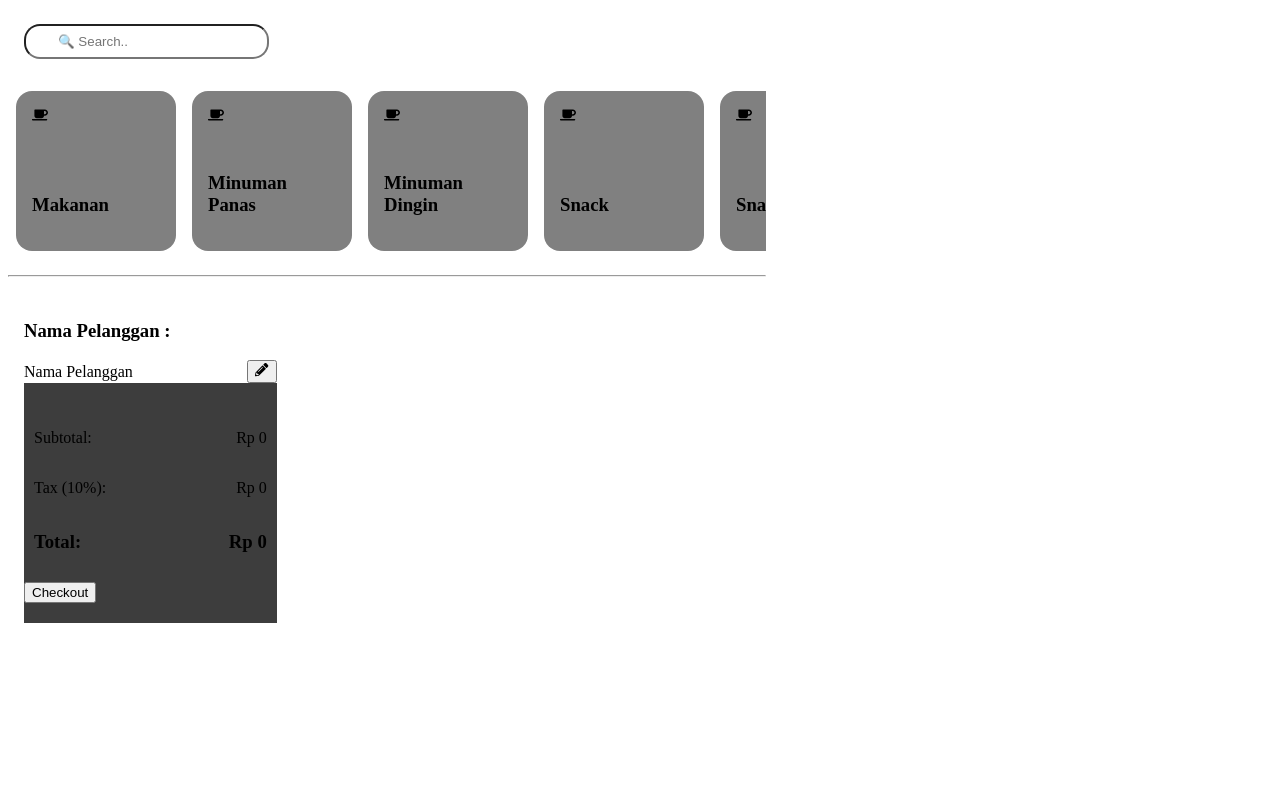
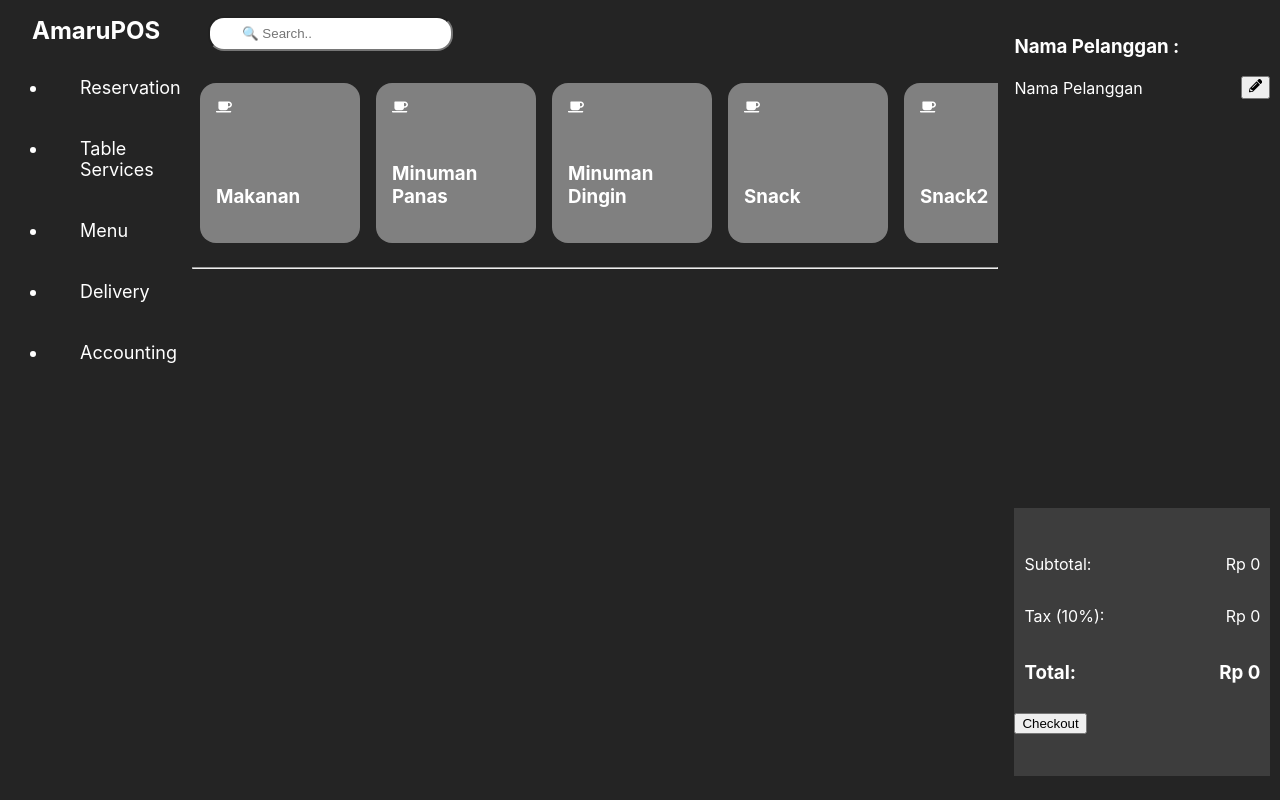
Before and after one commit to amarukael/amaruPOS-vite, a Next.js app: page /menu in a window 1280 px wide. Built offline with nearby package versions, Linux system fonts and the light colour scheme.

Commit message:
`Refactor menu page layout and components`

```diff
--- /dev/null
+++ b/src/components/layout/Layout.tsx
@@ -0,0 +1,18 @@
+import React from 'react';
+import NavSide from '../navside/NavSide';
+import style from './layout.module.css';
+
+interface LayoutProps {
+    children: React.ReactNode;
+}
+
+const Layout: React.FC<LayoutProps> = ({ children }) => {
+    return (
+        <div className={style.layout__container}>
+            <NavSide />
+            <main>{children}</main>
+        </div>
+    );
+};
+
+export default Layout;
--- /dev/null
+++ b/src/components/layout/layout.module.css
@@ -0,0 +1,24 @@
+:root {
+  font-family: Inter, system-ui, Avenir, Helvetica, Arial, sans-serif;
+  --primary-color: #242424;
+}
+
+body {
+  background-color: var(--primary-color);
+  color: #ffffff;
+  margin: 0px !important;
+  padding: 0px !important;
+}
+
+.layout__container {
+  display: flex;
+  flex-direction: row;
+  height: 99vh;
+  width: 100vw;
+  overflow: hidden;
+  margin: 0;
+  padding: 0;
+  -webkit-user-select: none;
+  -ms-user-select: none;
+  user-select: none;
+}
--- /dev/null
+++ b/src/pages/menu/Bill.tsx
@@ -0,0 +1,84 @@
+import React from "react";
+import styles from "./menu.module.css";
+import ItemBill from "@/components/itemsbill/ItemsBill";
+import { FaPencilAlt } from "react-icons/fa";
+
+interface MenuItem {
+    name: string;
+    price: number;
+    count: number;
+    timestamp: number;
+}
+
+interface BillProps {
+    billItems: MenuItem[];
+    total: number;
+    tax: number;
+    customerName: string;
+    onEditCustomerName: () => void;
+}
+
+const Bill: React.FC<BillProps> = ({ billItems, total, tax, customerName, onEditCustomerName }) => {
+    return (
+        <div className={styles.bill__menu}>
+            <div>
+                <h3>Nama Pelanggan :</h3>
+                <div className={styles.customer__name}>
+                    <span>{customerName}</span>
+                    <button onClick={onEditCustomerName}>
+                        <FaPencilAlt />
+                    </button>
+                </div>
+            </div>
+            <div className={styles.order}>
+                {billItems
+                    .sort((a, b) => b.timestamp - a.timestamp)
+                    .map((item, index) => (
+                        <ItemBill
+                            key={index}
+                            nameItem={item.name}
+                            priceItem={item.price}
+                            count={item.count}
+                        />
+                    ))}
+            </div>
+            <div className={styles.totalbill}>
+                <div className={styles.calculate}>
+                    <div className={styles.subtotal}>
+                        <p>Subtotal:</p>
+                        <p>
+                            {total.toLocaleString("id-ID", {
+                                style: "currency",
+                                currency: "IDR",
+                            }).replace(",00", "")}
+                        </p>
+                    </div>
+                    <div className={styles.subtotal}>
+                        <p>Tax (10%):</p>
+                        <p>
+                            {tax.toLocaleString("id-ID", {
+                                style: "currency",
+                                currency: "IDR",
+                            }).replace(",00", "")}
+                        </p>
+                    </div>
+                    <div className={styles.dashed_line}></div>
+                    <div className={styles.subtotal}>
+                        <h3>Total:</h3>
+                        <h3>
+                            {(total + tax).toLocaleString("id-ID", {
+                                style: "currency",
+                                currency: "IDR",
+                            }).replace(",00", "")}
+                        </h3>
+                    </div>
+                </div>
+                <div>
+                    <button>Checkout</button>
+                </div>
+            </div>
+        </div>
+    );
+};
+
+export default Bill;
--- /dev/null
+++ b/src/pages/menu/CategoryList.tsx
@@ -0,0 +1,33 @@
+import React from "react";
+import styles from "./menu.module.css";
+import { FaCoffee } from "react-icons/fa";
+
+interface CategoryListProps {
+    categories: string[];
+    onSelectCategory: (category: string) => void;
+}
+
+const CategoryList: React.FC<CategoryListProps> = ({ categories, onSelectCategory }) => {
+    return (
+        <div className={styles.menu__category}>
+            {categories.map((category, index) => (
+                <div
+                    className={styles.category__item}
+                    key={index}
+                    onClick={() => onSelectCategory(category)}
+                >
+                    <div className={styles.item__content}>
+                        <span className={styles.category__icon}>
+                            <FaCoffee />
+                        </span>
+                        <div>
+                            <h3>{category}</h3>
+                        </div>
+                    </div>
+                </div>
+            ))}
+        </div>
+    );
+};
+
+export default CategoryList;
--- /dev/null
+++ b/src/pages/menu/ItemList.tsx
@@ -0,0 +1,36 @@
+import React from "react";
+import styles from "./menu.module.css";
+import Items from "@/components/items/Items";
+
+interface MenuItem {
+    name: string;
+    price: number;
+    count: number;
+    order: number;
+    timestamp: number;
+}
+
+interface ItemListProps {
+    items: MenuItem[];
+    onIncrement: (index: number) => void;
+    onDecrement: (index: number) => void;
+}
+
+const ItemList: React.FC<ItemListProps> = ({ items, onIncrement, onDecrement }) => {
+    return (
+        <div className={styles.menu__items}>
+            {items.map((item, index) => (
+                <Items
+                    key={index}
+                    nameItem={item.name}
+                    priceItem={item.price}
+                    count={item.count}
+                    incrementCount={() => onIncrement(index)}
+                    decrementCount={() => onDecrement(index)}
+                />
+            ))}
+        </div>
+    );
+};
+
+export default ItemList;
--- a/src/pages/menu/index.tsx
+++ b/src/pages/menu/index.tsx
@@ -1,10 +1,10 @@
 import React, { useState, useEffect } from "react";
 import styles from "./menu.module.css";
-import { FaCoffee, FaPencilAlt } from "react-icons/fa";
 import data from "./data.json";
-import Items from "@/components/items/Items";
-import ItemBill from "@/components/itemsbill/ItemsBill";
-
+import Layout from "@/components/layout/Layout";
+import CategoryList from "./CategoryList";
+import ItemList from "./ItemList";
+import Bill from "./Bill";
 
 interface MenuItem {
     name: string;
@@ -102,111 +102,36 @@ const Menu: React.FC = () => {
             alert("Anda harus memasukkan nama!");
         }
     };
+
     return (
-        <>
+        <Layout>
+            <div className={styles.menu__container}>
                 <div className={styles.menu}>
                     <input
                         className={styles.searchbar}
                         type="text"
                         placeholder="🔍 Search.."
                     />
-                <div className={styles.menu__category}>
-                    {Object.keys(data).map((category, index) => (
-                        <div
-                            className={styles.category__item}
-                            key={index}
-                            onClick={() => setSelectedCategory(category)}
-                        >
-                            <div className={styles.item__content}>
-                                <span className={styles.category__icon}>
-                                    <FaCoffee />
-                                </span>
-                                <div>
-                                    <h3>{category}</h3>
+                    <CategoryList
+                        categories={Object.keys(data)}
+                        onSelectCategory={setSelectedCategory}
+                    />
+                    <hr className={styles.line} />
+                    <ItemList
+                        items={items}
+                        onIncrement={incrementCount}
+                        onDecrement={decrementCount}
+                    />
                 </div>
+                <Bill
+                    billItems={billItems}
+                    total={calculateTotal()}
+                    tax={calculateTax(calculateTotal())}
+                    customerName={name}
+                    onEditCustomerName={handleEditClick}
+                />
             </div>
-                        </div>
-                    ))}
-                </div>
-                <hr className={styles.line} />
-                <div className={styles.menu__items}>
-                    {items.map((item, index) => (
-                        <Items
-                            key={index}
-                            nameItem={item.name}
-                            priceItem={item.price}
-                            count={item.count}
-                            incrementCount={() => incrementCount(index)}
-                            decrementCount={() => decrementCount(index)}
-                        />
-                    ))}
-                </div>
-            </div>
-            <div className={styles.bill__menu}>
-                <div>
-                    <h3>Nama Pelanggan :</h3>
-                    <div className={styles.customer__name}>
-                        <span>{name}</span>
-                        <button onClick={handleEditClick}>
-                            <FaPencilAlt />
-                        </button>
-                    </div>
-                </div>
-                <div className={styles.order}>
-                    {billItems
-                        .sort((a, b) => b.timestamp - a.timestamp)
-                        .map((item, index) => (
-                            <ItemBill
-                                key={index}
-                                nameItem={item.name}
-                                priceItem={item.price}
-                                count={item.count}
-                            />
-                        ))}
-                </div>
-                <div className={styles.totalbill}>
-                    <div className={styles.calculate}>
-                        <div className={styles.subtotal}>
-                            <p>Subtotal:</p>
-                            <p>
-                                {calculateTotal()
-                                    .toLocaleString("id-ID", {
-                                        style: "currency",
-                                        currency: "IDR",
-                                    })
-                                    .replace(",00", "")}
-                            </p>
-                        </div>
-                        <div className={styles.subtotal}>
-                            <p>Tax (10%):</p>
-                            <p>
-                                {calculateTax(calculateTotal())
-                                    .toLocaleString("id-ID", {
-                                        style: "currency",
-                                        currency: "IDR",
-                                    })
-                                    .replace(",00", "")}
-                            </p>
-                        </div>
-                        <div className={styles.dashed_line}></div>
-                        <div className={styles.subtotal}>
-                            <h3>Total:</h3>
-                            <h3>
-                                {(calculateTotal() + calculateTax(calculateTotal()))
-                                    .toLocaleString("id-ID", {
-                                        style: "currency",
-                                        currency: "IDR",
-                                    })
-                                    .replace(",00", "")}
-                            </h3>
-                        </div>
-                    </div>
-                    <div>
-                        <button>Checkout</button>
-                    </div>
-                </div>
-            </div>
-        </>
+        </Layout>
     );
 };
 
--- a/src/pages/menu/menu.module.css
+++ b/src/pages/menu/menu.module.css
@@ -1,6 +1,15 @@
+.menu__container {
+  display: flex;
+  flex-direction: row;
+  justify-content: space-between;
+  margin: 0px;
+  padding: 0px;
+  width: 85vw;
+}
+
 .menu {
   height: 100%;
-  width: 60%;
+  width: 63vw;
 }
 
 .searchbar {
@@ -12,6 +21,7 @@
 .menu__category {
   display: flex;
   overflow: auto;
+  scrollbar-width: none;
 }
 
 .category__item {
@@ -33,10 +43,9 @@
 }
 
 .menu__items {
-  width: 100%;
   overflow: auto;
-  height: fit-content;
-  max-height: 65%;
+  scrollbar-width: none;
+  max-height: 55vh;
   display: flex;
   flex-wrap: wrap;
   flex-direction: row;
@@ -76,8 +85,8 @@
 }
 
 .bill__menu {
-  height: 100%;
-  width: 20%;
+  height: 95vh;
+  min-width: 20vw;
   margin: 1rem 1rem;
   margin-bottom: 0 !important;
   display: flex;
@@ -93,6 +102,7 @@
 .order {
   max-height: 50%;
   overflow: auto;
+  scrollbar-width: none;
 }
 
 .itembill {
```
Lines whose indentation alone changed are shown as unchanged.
--
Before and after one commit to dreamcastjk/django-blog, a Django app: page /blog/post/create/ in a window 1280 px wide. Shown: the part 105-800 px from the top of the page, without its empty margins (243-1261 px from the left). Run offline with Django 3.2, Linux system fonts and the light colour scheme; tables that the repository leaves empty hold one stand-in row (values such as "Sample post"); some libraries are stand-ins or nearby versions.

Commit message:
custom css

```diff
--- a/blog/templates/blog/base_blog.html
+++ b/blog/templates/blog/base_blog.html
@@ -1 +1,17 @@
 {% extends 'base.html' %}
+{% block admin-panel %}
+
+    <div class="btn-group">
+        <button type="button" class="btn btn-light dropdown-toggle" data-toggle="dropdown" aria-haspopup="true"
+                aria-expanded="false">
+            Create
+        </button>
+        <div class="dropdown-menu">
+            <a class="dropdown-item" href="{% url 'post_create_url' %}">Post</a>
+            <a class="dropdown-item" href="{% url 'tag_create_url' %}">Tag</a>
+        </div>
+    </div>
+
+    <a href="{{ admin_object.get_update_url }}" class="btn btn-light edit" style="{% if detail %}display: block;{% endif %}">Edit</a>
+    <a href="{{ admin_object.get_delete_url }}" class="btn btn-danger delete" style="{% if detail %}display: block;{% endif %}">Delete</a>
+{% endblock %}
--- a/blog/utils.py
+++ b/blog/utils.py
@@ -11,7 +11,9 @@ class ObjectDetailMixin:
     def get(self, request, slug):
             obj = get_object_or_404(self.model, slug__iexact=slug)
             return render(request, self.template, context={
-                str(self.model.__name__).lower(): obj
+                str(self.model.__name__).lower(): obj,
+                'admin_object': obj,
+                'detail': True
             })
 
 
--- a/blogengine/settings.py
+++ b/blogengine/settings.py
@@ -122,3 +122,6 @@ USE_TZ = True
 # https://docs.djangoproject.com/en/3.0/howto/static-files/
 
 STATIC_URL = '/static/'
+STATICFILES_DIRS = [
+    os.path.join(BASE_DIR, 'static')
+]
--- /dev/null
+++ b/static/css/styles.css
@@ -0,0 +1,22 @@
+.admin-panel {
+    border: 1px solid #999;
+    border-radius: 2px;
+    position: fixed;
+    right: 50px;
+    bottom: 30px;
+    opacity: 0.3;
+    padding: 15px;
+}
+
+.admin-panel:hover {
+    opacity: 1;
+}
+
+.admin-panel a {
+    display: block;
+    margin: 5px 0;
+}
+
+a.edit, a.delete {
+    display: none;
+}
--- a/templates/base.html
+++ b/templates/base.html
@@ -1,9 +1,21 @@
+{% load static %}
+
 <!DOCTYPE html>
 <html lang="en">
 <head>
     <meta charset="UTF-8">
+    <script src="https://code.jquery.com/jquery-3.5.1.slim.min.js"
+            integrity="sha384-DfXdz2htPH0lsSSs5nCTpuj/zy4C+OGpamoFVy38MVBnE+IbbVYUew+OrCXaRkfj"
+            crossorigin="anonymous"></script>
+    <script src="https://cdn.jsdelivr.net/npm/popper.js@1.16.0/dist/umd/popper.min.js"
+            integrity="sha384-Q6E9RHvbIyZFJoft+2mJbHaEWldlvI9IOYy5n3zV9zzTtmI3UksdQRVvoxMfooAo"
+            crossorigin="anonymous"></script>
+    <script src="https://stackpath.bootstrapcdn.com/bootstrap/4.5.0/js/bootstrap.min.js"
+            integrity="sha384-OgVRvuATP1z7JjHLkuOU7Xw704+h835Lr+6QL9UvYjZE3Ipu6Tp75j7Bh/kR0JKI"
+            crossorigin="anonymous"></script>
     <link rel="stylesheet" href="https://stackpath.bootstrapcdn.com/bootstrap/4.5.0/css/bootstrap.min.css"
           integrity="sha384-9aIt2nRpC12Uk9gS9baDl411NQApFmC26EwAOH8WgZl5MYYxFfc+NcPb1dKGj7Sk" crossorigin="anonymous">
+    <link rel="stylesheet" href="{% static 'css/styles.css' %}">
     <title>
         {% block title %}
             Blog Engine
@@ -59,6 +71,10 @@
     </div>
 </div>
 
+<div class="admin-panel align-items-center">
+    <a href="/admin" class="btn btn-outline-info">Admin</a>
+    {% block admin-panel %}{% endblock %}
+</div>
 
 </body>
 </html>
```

TASK ITEM:
Take each line in the listing that has the word "html" and copy it.

WRITTEN RESPONSE:
--- a/blog/templates/blog/base_blog.html
+++ b/blog/templates/blog/base_blog.html
 {% extends 'base.html' %}
--- a/templates/base.html
+++ b/templates/base.html
 <!DOCTYPE html>
 <html lang="en">
 </html>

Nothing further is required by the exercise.